SAFE granted full organization status

Anya Dussault, News Editor

Sexuality Advocacy for Everyone (SAFE) was officially granted organization status by Roger Williams University’s Student Senate on Monday, March 19.
The student group on campus, whose members originally went before the Student Senate Clubs and Organizations Committee on Sept. 20, 2017, has been actively providing resources for and education about the LGBTQ+ community for many years. In the months since that initial meeting, members of SAFE have been working hard to prove that they are capable of fulfilling the responsibilities of an organization.

Essentially, this change means that there will be an increase in SAFE’s Student Senate-allocated budget, which will lead to a greater variety of programming.

Not only will this move allow SAFE to further expand on many programs that they have been offering for years (i.e. Transgender Week of Remembrance, Drag Queen Bingo, and Pride Week, just to name a few), but it will also provide the resources that are needed so that they can introduce exciting and innovative programming in the future.

Members of the organization’s executive board noted that this big step has been something that the group has been working to achieve for quite some time.
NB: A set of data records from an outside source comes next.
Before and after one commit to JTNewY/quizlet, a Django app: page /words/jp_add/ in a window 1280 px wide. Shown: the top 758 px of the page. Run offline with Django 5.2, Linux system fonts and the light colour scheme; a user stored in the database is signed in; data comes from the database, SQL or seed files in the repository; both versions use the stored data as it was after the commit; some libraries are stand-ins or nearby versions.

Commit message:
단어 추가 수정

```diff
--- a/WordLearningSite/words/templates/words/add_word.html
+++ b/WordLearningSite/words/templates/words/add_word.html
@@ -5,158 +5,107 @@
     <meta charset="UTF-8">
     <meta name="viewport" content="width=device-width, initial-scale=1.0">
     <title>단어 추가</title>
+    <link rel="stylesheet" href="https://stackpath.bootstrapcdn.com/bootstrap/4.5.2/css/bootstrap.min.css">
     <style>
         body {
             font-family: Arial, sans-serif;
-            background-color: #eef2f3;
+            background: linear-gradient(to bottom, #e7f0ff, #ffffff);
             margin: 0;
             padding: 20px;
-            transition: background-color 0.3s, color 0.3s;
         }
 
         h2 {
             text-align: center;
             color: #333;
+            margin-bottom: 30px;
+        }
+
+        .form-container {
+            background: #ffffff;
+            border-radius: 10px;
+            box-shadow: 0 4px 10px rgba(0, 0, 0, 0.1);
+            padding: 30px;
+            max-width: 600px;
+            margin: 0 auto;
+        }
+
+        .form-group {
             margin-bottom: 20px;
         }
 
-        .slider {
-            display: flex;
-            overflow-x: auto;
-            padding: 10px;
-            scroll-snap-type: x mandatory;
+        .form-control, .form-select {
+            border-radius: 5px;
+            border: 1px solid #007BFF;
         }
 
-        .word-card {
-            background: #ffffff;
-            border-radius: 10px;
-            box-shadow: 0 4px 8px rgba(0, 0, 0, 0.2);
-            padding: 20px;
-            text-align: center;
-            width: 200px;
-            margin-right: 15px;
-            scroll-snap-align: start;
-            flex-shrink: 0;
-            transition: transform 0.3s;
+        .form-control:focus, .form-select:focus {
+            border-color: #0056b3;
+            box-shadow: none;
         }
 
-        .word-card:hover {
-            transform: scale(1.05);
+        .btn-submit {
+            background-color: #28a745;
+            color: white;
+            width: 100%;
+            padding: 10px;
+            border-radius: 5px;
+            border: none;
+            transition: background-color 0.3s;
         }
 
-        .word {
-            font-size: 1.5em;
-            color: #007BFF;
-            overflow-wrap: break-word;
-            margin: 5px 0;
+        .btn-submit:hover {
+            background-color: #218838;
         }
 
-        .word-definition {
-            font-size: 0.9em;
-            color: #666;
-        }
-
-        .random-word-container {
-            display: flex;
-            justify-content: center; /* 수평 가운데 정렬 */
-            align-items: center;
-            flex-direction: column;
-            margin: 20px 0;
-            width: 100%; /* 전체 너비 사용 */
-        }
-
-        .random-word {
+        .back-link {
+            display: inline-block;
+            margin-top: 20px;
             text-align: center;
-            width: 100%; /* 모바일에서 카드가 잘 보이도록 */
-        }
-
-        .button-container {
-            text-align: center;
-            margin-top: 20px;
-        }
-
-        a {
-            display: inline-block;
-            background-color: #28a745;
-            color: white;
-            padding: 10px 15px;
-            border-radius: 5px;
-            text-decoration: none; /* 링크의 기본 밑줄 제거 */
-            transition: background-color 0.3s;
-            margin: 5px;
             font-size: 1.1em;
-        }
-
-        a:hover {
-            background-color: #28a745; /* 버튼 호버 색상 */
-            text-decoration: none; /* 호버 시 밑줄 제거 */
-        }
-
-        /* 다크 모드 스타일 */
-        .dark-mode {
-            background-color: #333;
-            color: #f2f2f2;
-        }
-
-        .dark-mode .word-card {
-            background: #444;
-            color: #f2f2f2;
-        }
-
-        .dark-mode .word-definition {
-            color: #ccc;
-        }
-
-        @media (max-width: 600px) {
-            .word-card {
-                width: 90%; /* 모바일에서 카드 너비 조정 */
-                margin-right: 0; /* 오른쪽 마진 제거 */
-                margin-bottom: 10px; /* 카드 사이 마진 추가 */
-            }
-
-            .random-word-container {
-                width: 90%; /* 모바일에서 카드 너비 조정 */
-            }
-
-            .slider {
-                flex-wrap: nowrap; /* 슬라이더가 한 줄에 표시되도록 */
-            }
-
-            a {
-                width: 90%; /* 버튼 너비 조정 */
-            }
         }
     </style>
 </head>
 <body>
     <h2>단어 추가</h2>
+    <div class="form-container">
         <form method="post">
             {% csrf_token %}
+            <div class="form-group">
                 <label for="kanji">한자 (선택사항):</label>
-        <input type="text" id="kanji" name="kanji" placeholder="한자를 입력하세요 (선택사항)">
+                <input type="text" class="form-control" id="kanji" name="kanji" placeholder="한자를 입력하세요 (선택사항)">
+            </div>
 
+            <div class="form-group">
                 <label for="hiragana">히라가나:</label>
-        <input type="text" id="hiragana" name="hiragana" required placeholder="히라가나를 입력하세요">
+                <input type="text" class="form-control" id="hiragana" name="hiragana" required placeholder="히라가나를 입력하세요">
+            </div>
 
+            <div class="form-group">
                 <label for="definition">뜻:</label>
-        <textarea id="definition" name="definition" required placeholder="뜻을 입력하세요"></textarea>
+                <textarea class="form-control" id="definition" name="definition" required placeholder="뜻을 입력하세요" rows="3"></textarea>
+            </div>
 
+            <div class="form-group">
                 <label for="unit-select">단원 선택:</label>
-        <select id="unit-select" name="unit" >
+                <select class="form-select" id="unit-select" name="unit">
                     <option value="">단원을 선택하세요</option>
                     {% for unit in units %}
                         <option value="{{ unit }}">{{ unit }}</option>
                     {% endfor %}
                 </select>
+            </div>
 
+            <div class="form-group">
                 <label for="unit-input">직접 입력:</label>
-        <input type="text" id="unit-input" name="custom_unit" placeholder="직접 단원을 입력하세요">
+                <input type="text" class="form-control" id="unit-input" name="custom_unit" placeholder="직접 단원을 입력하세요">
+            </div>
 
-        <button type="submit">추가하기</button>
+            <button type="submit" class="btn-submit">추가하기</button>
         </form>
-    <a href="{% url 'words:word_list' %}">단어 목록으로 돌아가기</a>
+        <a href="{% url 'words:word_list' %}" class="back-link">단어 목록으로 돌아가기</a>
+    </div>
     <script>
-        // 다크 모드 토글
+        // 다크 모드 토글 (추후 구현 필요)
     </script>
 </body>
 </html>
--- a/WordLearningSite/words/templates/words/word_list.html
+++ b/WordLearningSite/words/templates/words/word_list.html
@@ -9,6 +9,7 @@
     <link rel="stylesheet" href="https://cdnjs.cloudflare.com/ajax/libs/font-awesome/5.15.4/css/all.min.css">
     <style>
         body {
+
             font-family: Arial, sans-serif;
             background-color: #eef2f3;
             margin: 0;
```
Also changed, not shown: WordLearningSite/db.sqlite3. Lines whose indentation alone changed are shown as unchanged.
The decision to become an organization is intentional, and much consideration went into what that distinction would mean for the future of SAFE.

“Just the fact that it now is a reality is truly outstanding,” the SAFE executive board said in a statement to The Hawks’ Herald. “As a whole, organization status is a huge deal for SAFE because this most definitely will allow much more flexibility for additional programming and resources for the LGBTQ+ community on campus.”
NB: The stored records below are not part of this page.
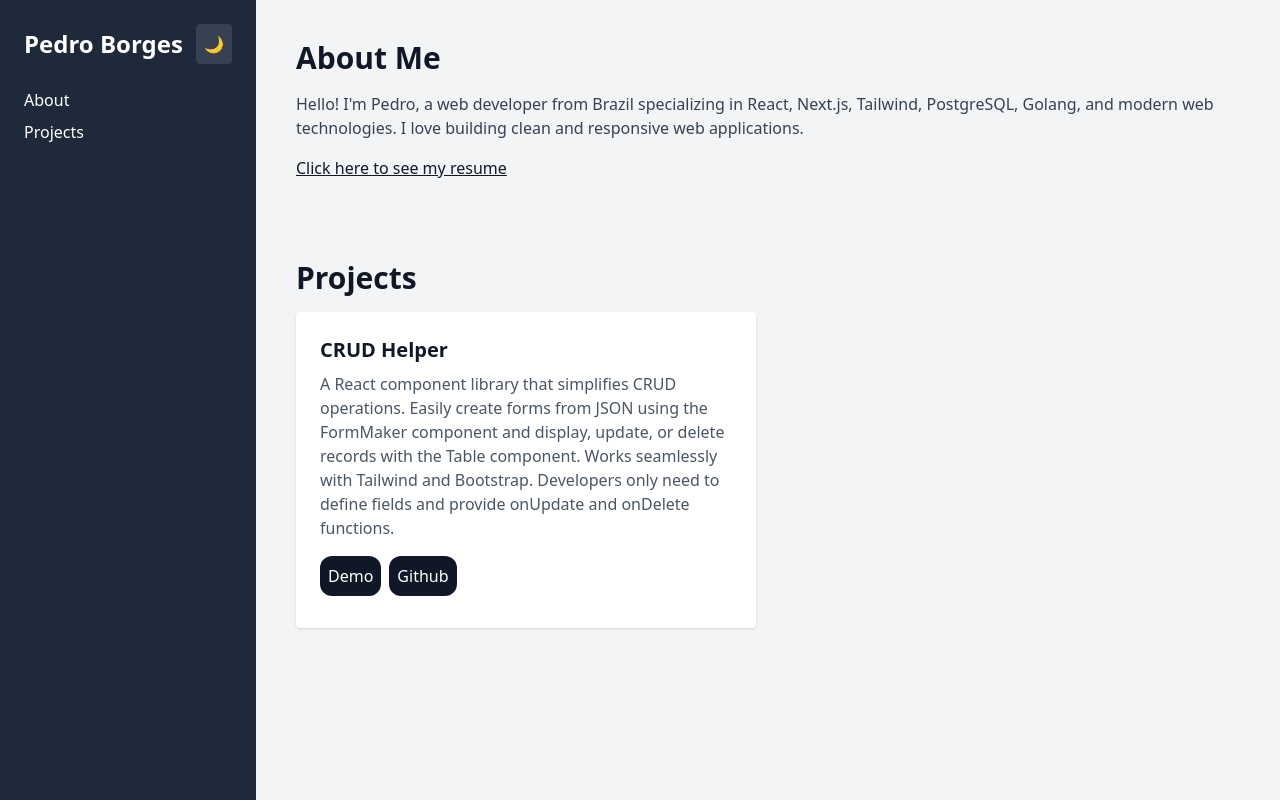
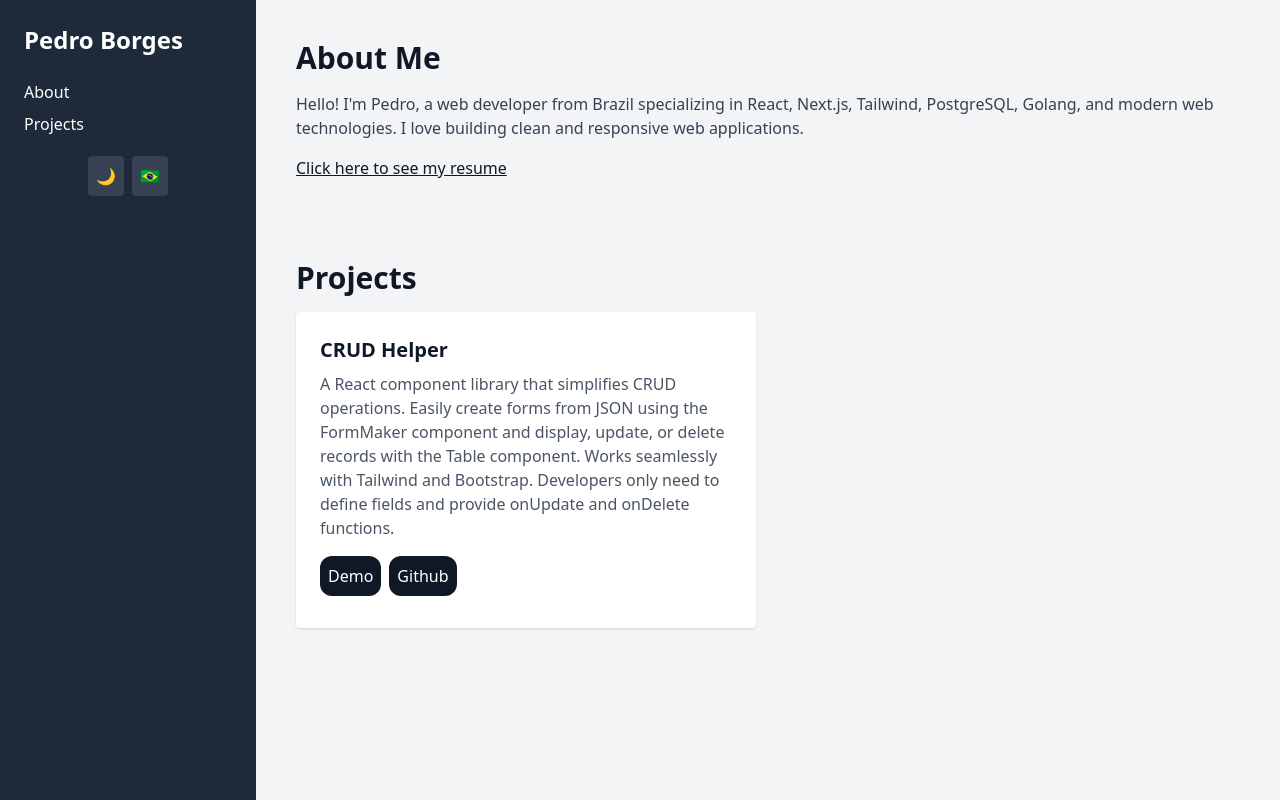
Before and after one commit to dspedroborges/portfolio, a React (Vite) app: page / in a window 1280 px wide. Built offline with nearby package versions, Linux system fonts and the light colour scheme.

Commit message:
language toggle

```diff
--- a/src/App.tsx
+++ b/src/App.tsx
@@ -1,9 +1,12 @@
 import { useState, useEffect } from "react";
 
-const projects = [
+const projects: Record<string, any>[] = [
   {
     title: "CRUD Helper",
-    description: "A React component library that simplifies CRUD operations. Easily create forms from JSON using the FormMaker component and display, update, or delete records with the Table component. Works seamlessly with Tailwind and Bootstrap. Developers only need to define fields and provide onUpdate and onDelete functions.",
+    description: {
+      en: "A React component library that simplifies CRUD operations. Easily create forms from JSON using the FormMaker component and display, update, or delete records with the Table component. Works seamlessly with Tailwind and Bootstrap. Developers only need to define fields and provide onUpdate and onDelete functions.",
+      pt: "Uma biblioteca de componentes React que simplifica operações CRUD. Crie formulários a partir de JSON usando o componente FormMaker e exiba, atualize ou exclua registros com o componente Table. Funciona perfeitamente com Tailwind e Bootstrap. Desenvolvedores só precisam definir os campos e fornecer funções onUpdate e onDelete."
+    },
     demo: "https://crudhelper.vercel.app/",
     github: "https://github.com/dspedroborges/crudhelper",
   }
@@ -12,7 +15,12 @@ const projects = [
 function App() {
   const [darkMode, setDarkMode] = useState(() => {
     const saved = localStorage.getItem("darkMode");
-    return saved === "true" ? true : false;
+    return saved === "true";
+  });
+
+  const [language, setLanguage] = useState(() => {
+    const saved = localStorage.getItem("language");
+    return saved || "en";
   });
 
   useEffect(() => {
@@ -21,54 +29,68 @@ function App() {
     } else {
       document.documentElement.classList.remove("dark");
     }
-
     localStorage.setItem("darkMode", JSON.stringify(darkMode));
   }, [darkMode]);
+
+  useEffect(() => {
+    localStorage.setItem("language", language);
+  }, [language]);
 
   return (
     <div className="flex flex-col min-h-screen bg-gray-100 dark:bg-gray-900 md:flex-row transition-colors duration-300">
       <aside className="w-full bg-gray-800 text-white dark:bg-gray-950 dark:text-gray-200 flex flex-col p-6 md:w-64">
         <div className="flex items-center justify-between mb-6">
           <h1 className="text-2xl font-bold">Pedro Borges</h1>
+        </div>
+        <nav className="flex flex-col gap-4 md:gap-2">
+          <a href="#about" className="hover:text-gray-300 dark:hover:text-gray-400">
+            {language === "en" ? "About" : "Sobre"}
+          </a>
+          <a href="#projects" className="hover:text-gray-300 dark:hover:text-gray-400">
+            {language === "en" ? "Projects" : "Projetos"}
+          </a>
+        </nav>
+
+        <div className="flex gap-2 mt-5 justify-center">
           <button
             onClick={() => setDarkMode(!darkMode)}
             className="p-2 rounded bg-gray-700 dark:bg-gray-600 hover:bg-gray-600 dark:hover:bg-gray-500 cursor-pointer"
           >
             {darkMode ? "☀️" : "🌙"}
           </button>
+          <button
+            onClick={() => setLanguage(language === "en" ? "pt" : "en")}
+            className="p-2 rounded bg-gray-700 dark:bg-gray-600 hover:bg-gray-600 dark:hover:bg-gray-500 cursor-pointer"
+          >
+            {language === "en" ? "🇧🇷" : "🇺🇸"}
+          </button>
         </div>
-        <nav className="flex flex-col gap-4 md:gap-2">
-          <a href="#about" className="hover:text-gray-300 dark:hover:text-gray-400">About</a>
-          <a href="#projects" className="hover:text-gray-300 dark:hover:text-gray-400">Projects</a>
-        </nav>
       </aside>
 
       <main className="flex-1 p-6 md:p-10 text-gray-900 dark:text-gray-100 transition-colors duration-300">
         <section id="about" className="mb-16 md:mb-20">
-          <h2 className="text-3xl font-bold mb-4">About Me</h2>
+          <h2 className="text-3xl font-bold mb-4">{language === "en" ? "About Me" : "Sobre Mim"}</h2>
           <p className="text-gray-700 dark:text-gray-300">
-            Hello! I'm Pedro, a web developer from Brazil specializing in React, Next.js, Tailwind, PostgreSQL, Golang, and modern web technologies. I love building clean and responsive web applications.
+            {language === "en"
+              ? "Hello! I'm Pedro, a web developer from Brazil specializing in React, Next.js, Tailwind, PostgreSQL, Golang, and modern web technologies. I love building clean and responsive web applications."
+              : "Olá! Sou Pedro, um desenvolvedor web do Brasil especializado em React, Next.js, Tailwind, PostgreSQL, Golang e tecnologias web modernas. Adoro construir aplicações web limpas e responsivas."}
           </p>
-          <a href="/resume.pdf" target="_blank" className="my-4 block underline dark:text-gray-300">
-            Click here to see my resume
+          <a href={language == "en" ? "/resume.pdf" : "/curriculo.pdf"} target="_blank" className="my-4 block underline dark:text-gray-300">
+            {language === "en" ? "Click here to see my resume" : "Clique aqui para ver meu currículo"}
           </a>
         </section>
 
         <section id="projects" className="mb-16 md:mb-20">
-          <h2 className="text-3xl font-bold mb-4">Projects</h2>
+          <h2 className="text-3xl font-bold mb-4">{language === "en" ? "Projects" : "Projetos"}</h2>
           <div className="grid gap-6 sm:grid-cols-1 md:grid-cols-2">
-            {
-              projects.map((p, i) => {
-                return (
+            {projects.map((p, i) => (
               <div key={i} className="bg-white dark:bg-gray-800 p-6 rounded shadow transition-colors duration-300">
                 <h3 className="text-xl font-semibold mb-2 dark:text-gray-200">{p.title}</h3>
-                    <p className="text-gray-600 dark:text-gray-300">
-                      {p.description}
-                    </p>
+                <p className="text-gray-600 dark:text-gray-300">{p.description[language]}</p>
                 <div className="flex items-center gap-2 mt-2 flex-wrap">
                   <a href={p.demo} target="_blank">
                     <button className="cursor-pointer p-2 my-2 rounded-xl bg-gray-900 dark:bg-gray-700 text-white hover:bg-gray-700 dark:hover:bg-gray-600 flex items-center gap-2 justify-center">
-                          Demo
+                      {language === "en" ? "Demo" : "Demo"}
                     </button>
                   </a>
                   <a href={p.github} target="_blank">
@@ -78,9 +100,7 @@ function App() {
                   </a>
                 </div>
               </div>
-                )
-              })
-            }
+            ))}
           </div>
         </section>
       </main>
```
Also changed, not shown: 1 other file (tests, documents, lock files or other folders). Lines whose indentation alone changed are shown as unchanged.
Students expressed their excitement over the decision and hopes for what SAFE will bring to the campus community in the future.
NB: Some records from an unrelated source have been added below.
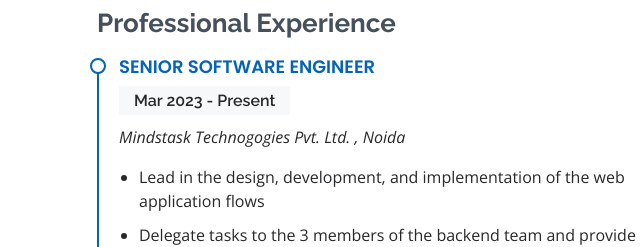
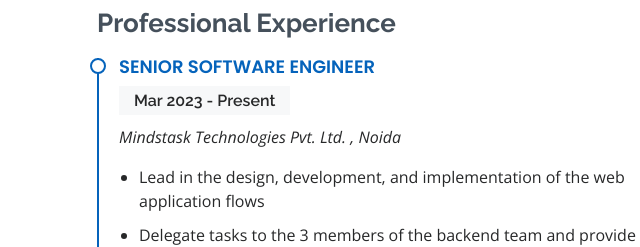
Before and after one commit to sumitkumarji/portfolio.github.io, a plain HTML site: page index.html in a window 1280 px wide. Shown: the part 2440-2687 px from the top of the page, 605-1245 px from the left. Drawn offline with nearby package versions, Linux system fonts and the light colour scheme.

Commit message:
Added files

```diff
--- a/index.html
+++ b/index.html
@@ -347,7 +347,7 @@
             <div class="resume-item">
               <h4>Senior Software Engineer</h4>
               <h5>Mar 2023 - Present</h5>
-              <p><em>Mindstask Technogogies Pvt. Ltd. , Noida</em></p>
+              <p><em>Mindstask Technologies Pvt. Ltd. , Noida</em></p>
               <ul>
                 <li>Lead in the design, development, and implementation of the web application flows</li>
                 <li>Delegate tasks to the 3 members of the backend team and provide counsel on all aspects of the project. </li>
```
“I’m excited about this change, and I’m really looking forward to see what SAFE ends up doing now that they are an org,” said sophomore Kaylee Ricker. “Considering the issues that they discuss and educate the campus about, I think it definitely makes sense that they would be in the position of reaching the entire campus community the way that orgs are supposed to.”

“They already put on really cool programming, all of which I would argue is very important from an education perspective,” said junior Tyler Makleski. “I think it’ll be pretty cool to find out what the next steps are in terms of future events.”

“Now that they have the Gender and Sexuality Center to serve as a more central location for meetings and events and stuff, I’m sure the organization will grow in size and in [the number of people they’re able to reach],” said sophomore Mikayla Paiva.

“This will benefit the student body because [it] allows SAFE to have a more prominent and visible presence on campus, allowing SAFE to increase [their] ability to reach the whole campus,” the SAFE executive board added.